"Equal work – equal wages. Good work – fair pay." It could be a slogan scrawled across banners carried by disgruntled employees at a strike march. In fact, the above motto comes from a statement released by Juergen Kisseberth, director of discount supermarket chain Lidl in Germany.
Kisseberth's catchphrase comes amid ongoing negotiations over a minimum wage for the 2.7 million people working in Germany's retail sector.
Exploratory talks between service industry union Verdi and the German Retail Federation (HDE) are set to end some time in January. Representatives have been weighing up an hourly base wage of somewhere between 7 euros ($9.20) and 8.80 euros. But now Kisseberth has set a cat among the pigeons by proposing a much more radical rate of 10 euros.
"Lidl is very interested in seeing the discussion on the minimum wage stay relevant on a political and social level," Kisseberth's statement read. "And that this discussion results in a fruitful and effective decision by law-makers."
This begs the question of what Lidl has to gain by such an effective decision.

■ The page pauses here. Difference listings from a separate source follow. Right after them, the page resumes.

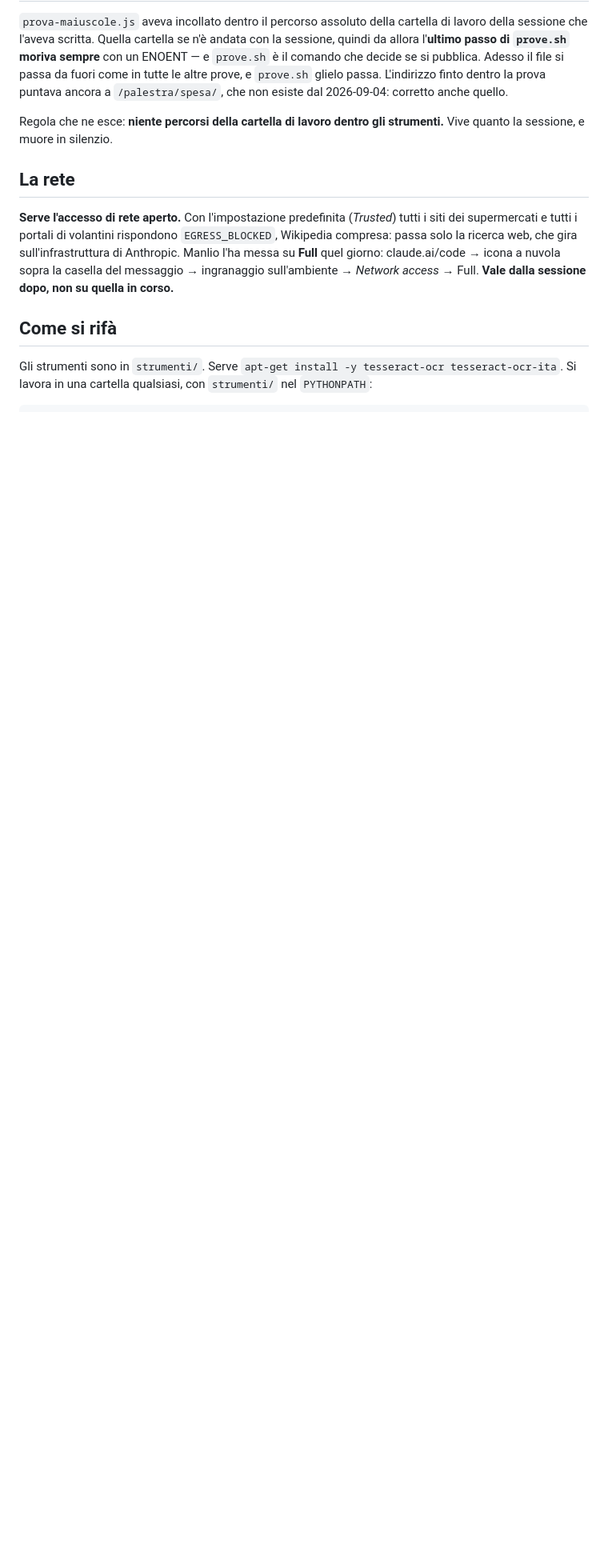
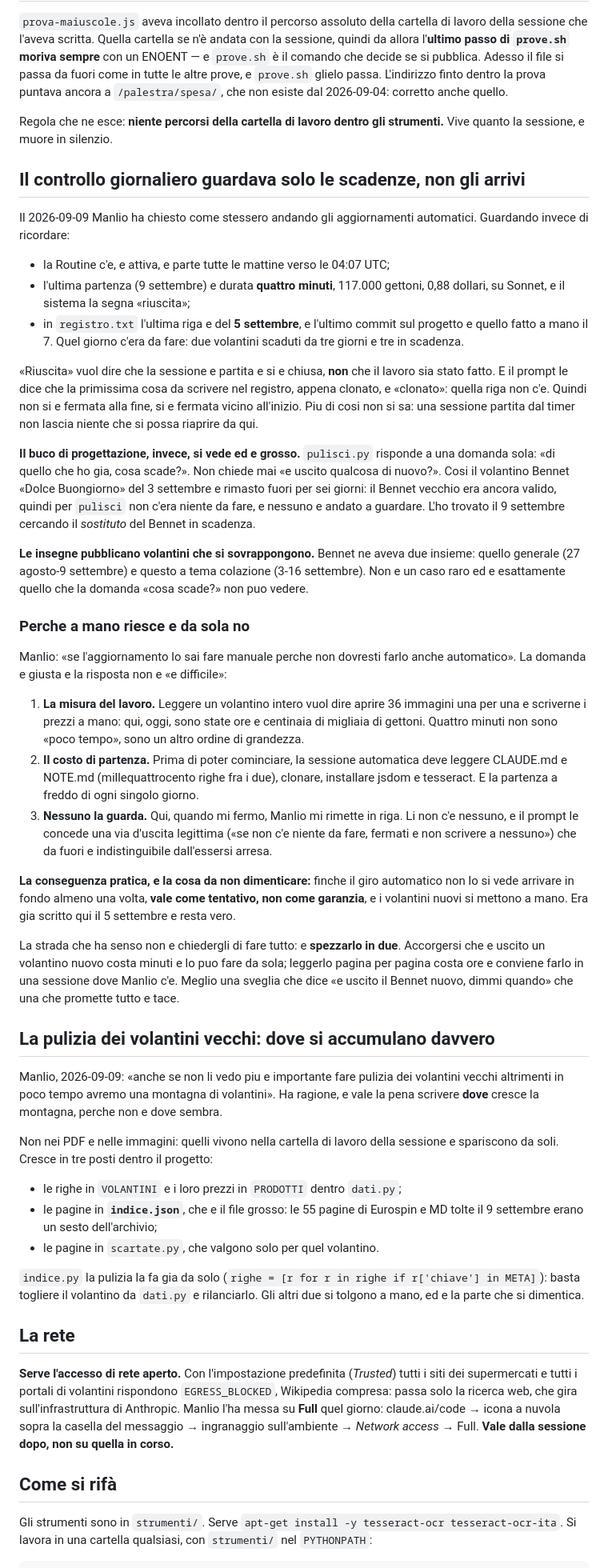
Before and after one commit to manliograndi-del/spesa, a Markdown page: NOTE.md, the part around the change. Shown at 80% size. Drawn GitHub-style; blank space fills up the shorter version.

Commit message:
Scrive cosa si sa del giro automatico, e cosa non si sa
Manlio ha chiesto come vanno gli aggiornamenti automatici e perche a mano
riescono e da soli no. In NOTE.md c'e la risposta guardata, non ricordata:
la Routine parte tutte le mattine, l'ultima volta ha lavorato quattro
minuti, il sistema la segna «riuscita», e in registro.txt l'ultima riga e
del 5 settembre. «Riuscita» vuol dire partita e chiusa, non che il lavoro
sia stato fatto.

E scritto anche il buco di progettazione, che invece si vede: pulisci.py
chiede solo «cosa scade?», mai «cosa e uscito?». Le insegne pubblicano
volantini che si sovrappongono, ed e cosi che il Bennet del 3 settembre e
rimasto fuori sei giorni.

Il prompt della Routine adesso ha un PASSO 0 che lascia la traccia prima
di ogni altra cosa, chiede tutte e due le domande al PASSO 1, e vieta di
finire in silenzio quando c'era da fare — dicendo che consegnare mezzo
volantino letto e meglio di niente.

E c'e la nota su dove si accumulano davvero i volantini vecchi: non nei
PDF, che spariscono da soli, ma in dati.py, indice.json e scartate.py.

Co-Authored-By: Claude Opus 5 <noreply@anthropic.com>
Claude-Session: https://claude.ai/code/session_01Bmv4R8VJnbHWJDSxij88Fr

```diff
--- a/NOTE.md
+++ b/NOTE.md
@@ -1198,6 +1198,83 @@ esiste dal 2026-09-04: corretto anche quello.
 Regola che ne esce: **niente percorsi della cartella di lavoro dentro gli
 strumenti.** Vive quanto la sessione, e muore in silenzio.
 
+## Il controllo giornaliero guardava solo le scadenze, non gli arrivi
+
+Il 2026-09-09 Manlio ha chiesto come stessero andando gli aggiornamenti
+automatici. Guardando invece di ricordare:
+
+- la Routine c'e, e attiva, e parte tutte le mattine verso le 04:07 UTC;
+- l'ultima partenza (9 settembre) e durata **quattro minuti**, 117.000 gettoni,
+  0,88 dollari, su Sonnet, e il sistema la segna «riuscita»;
+- in `registro.txt` l'ultima riga e del **5 settembre**, e l'ultimo commit sul
+  progetto e quello fatto a mano il 7. Quel giorno c'era da fare: due volantini
+  scaduti da tre giorni e tre in scadenza.
+
+«Riuscita» vuol dire che la sessione e partita e si e chiusa, **non** che il
+lavoro sia stato fatto. E il prompt le dice che la primissima cosa da scrivere
+nel registro, appena clonato, e «clonato»: quella riga non c'e. Quindi non si e
+fermata alla fine, si e fermata vicino all'inizio. Piu di cosi non si sa: una
+sessione partita dal timer non lascia niente che si possa riaprire da qui.
+
+**Il buco di progettazione, invece, si vede ed e grosso.** `pulisci.py` risponde
+a una domanda sola: «di quello che ho gia, cosa scade?». Non chiede mai «e uscito
+qualcosa di nuovo?». Cosi il volantino Bennet «Dolce Buongiorno» del 3 settembre
+e rimasto fuori per sei giorni: il Bennet vecchio era ancora valido, quindi per
+`pulisci` non c'era niente da fare, e nessuno e andato a guardare. L'ho trovato
+il 9 settembre cercando il *sostituto* del Bennet in scadenza.
+
+**Le insegne pubblicano volantini che si sovrappongono.** Bennet ne aveva due
+insieme: quello generale (27 agosto-9 settembre) e questo a tema colazione
+(3-16 settembre). Non e un caso raro ed e esattamente quello che la domanda
+«cosa scade?» non puo vedere.
+
+### Perche a mano riesce e da sola no
+
+Manlio: «se l'aggiornamento lo sai fare manuale perche non dovresti farlo anche
+automatico». La domanda e giusta e la risposta non e «e difficile»:
+
+1. **La misura del lavoro.** Leggere un volantino intero vuol dire aprire 36
+   immagini una per una e scriverne i prezzi a mano: qui, oggi, sono state ore e
+   centinaia di migliaia di gettoni. Quattro minuti non sono «poco tempo», sono
+   un altro ordine di grandezza.
+2. **Il costo di partenza.** Prima di poter cominciare, la sessione automatica
+   deve leggere CLAUDE.md e NOTE.md (millequattrocento righe fra i due), clonare,
+   installare jsdom e tesseract. E la partenza a freddo di ogni singolo giorno.
+3. **Nessuno la guarda.** Qui, quando mi fermo, Manlio mi rimette in riga. Li non
+   c'e nessuno, e il prompt le concede una via d'uscita legittima («se non c'e
+   niente da fare, fermati e non scrivere a nessuno») che da fuori e
+   indistinguibile dall'essersi arresa.
+
+**La conseguenza pratica, e la cosa da non dimenticare:** finche il giro
+automatico non lo si vede arrivare in fondo almeno una volta, **vale come
+tentativo, non come garanzia**, e i volantini nuovi si mettono a mano. Era gia
+scritto qui il 5 settembre e resta vero.
+
+La strada che ha senso non e chiedergli di fare tutto: e **spezzarlo in due**.
+Accorgersi che e uscito un volantino nuovo costa minuti e lo puo fare da sola;
+leggerlo pagina per pagina costa ore e conviene farlo in una sessione dove
+Manlio c'e. Meglio una sveglia che dice «e uscito il Bennet nuovo, dimmi quando»
+che una che promette tutto e tace.
+
+## La pulizia dei volantini vecchi: dove si accumulano davvero
+
+Manlio, 2026-09-09: «anche se non li vedo piu e importante fare pulizia dei
+volantini vecchi altrimenti in poco tempo avremo una montagna di volantini».
+Ha ragione, e vale la pena scrivere **dove** cresce la montagna, perche non e
+dove sembra.
+
+Non nei PDF e nelle immagini: quelli vivono nella cartella di lavoro della
+sessione e spariscono da soli. Cresce in tre posti dentro il progetto:
+
+- le righe in `VOLANTINI` e i loro prezzi in `PRODOTTI` dentro `dati.py`;
+- le pagine in **`indice.json`**, che e il file grosso: le 55 pagine di Eurospin
+  e MD tolte il 9 settembre erano un sesto dell'archivio;
+- le pagine in `scartate.py`, che valgono solo per quel volantino.
+
+`indice.py` la pulizia la fa gia da solo (`righe = [r for r in righe if
+r['chiave'] in META]`): basta togliere il volantino da `dati.py` e rilanciarlo.
+Gli altri due si tolgono a mano, ed e la parte che si dimentica.
+
 ## La rete
 
 **Serve l'accesso di rete aperto.** Con l'impostazione predefinita (*Trusted*)
```
Also changed, not shown: CLAUDE.md (+21 -8 lines).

Recent years have, after all, seen Lidl come under fire for treating employees and suppliers poorly on a number of occasions.

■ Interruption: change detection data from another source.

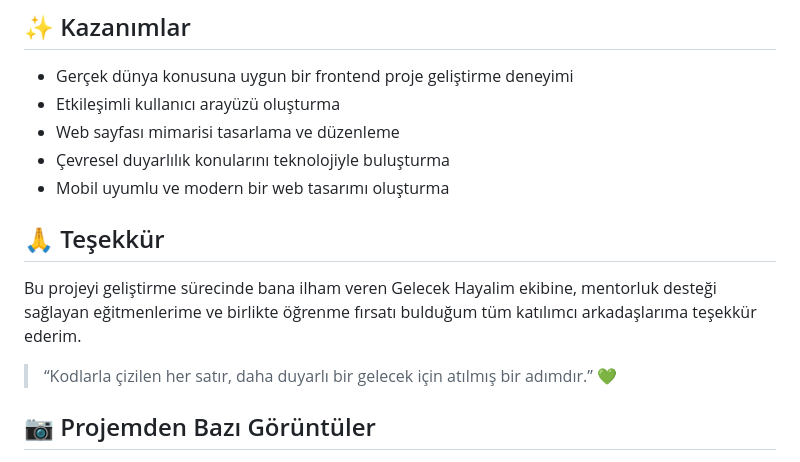
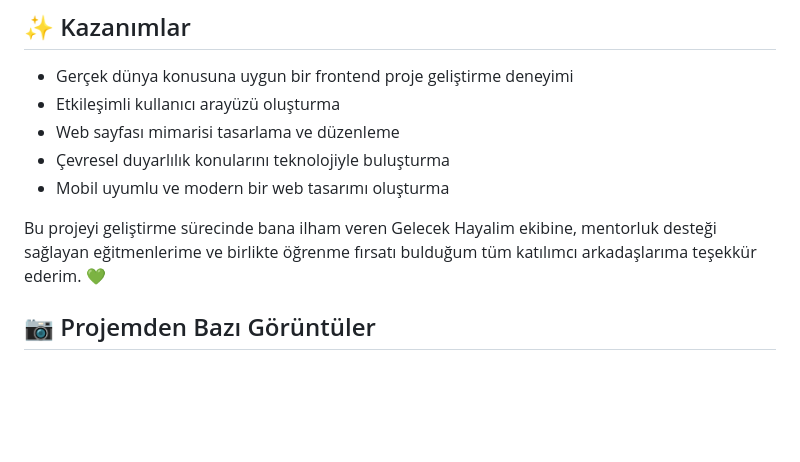
Before and after one commit to Nafiyecaki/GelecekHayalim-W-Code2.0_FRONTENDWEBGELISTIRME_atolyecisi_NafiyeCaki, a Markdown page: README.md, the part around the change. GitHub-like rendering; blank space fills up the shorter version.

```diff
--- a/README.md
+++ b/README.md
@@ -42,11 +42,8 @@ Proje tanıtım videosunu izlemek için:
 - Çevresel duyarlılık konularını teknolojiyle buluşturma
 - Mobil uyumlu ve modern bir web tasarımı oluşturma
 
-## 🙏 Teşekkür
-
 Bu projeyi geliştirme sürecinde bana ilham veren Gelecek Hayalim ekibine, mentorluk desteği sağlayan eğitmenlerime ve birlikte öğrenme fırsatı bulduğum tüm katılımcı arkadaşlarıma teşekkür ederim.
-
-> “Kodlarla çizilen her satır, daha duyarlı bir gelecek için atılmış bir adımdır.” 💚
+💚
 
 
 ## 📷 Projemden Bazı Görüntüler
```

"Lidl has always supported the minimum wage," Lidl spokeswoman Gertrud Bott told Deutsche Welle. "We already brought up the issue at the beginning of the year, without actually mentioning a concrete figure. But we brought it up now because it is a political discussion at the moment."

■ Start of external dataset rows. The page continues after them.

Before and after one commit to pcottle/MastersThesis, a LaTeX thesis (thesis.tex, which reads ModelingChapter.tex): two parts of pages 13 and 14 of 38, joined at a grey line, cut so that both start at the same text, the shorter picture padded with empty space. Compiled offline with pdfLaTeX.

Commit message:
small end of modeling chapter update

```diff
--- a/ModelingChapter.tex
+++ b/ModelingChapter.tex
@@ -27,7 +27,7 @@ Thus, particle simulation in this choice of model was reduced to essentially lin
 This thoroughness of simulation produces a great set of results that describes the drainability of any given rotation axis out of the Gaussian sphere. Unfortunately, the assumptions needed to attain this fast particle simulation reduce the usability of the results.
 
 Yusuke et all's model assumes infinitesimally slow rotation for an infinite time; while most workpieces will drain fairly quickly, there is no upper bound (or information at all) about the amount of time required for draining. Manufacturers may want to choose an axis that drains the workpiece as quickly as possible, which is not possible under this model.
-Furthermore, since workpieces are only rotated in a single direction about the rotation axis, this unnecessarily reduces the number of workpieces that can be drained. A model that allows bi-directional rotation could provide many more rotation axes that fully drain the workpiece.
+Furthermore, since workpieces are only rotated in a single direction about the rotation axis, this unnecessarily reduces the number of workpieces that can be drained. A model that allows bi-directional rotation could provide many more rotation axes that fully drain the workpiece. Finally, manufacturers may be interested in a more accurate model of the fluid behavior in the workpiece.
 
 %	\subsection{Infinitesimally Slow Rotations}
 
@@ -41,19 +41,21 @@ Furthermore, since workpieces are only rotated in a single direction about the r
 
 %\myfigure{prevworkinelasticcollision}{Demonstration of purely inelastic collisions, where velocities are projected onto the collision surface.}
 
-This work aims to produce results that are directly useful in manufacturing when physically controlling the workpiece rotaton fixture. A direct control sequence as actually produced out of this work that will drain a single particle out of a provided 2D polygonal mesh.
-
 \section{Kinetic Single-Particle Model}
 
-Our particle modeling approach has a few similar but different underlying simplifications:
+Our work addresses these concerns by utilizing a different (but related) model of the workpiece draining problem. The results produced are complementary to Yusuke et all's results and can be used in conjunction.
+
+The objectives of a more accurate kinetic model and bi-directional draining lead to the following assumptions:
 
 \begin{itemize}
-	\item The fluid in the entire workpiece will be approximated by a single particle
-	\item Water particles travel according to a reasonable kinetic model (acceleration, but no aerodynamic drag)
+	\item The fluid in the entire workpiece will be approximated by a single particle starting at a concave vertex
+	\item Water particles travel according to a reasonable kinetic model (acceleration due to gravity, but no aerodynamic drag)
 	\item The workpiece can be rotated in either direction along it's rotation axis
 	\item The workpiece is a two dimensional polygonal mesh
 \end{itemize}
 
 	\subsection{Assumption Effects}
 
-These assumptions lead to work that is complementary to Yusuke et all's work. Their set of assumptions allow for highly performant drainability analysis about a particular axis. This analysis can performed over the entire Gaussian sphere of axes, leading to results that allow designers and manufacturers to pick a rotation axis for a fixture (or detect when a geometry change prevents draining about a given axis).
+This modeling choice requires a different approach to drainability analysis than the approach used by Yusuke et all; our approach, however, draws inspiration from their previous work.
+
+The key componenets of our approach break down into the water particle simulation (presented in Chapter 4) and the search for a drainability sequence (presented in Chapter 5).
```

Pressuring the competition
Some critics, such as Ulrich Schulte from Die Tageszeitung newspaper, suggest that the answer might lie in Lidl's own comparatively generous wage rates.
Lidl has been paying all its workers – including part-timers – at least 10 euros an hour since March. According to the company's own data, nearly 50 percent of Lidl employees receive 13 euros an hour.
If Lidl's competitors were forced to match these rates, they could easily find themselves having to restructure and re-think their business plans.
Something similar happened at the beginning of 2008, when a minimum wage was introduced for postal workers. At 9.80 euros an hour, the new minimum lay well below that paid by Deutsche Post, which still enjoys a post-monopoly position of dominance. Other smaller postal operators such as Pin and TNT, however, were forced to raise their wages. Pin declared insolvency not long later.
Bott refused to be drawn on such speculations. "We already pay that (10 euros), and we can only speak for ourselves," she said.
Means or ends
Verdi, for its part, sees this discussion as somewhat abstract. The trade union's spokeswoman Cornelia Hass is not too fussy about the motivations of this surprising new ally. "From our point of view, this is something that brings an advantage to many people," she told Deutsche Welle. "We could discuss philosophically whether the motivation is more crucial than the result. But I don't think tariff politics or negotiations should be so philosophical."
"We welcome the statements. We hope that this good example will be followed by other chains," Hass added. "A lot of retailers think it's acceptable to pay wages that their workers cannot live on in order to keep a competitive edge. Lidl pays good wages but still has a good competitive position. There really is no more convincing argument."
There is also a suggestion that Lidl is attempting to clean up its poor reputation concerning employees' rights. Early last year, Kisseberth's predecessor Frank-Michael Mros was sacked after it emerged that the chain had illegally collected private data on its employees, including the state of their health. Like many bargain supermarkets, Lidl has also been accused of exploiting "sweat-shop" working conditions to produce cheap clothing in Asia.
"Lidl is not exactly a company that has been covered in glory when it comes to dealing with its employees," admits Hass. "But now they are doing something that we welcome. This is a positive signal, but they will have to go a lot further before you hear me calling them a model company."
The German Retail Federation (HDE) is understandably less happy with Lidl's contribution to the debate.
"We've got nothing against it when companies speak out against low wages, but do have a different view of how this should be done," HDE spokesman Heribert Joeris said. "We don't believe in one unified minimum wage, but in branch specific minimum wages. That way we can really agree on the right minimum wage depending on the industry and the region."
Across Germany's political spectrum, only the Left party is calling for a single unified minimum wage in line with Lidl's vision. The center-left Social Democrats and the Green party do not support a single minimum wage of this scale.
Author: Ben Knight
Editor: Sam Edmonds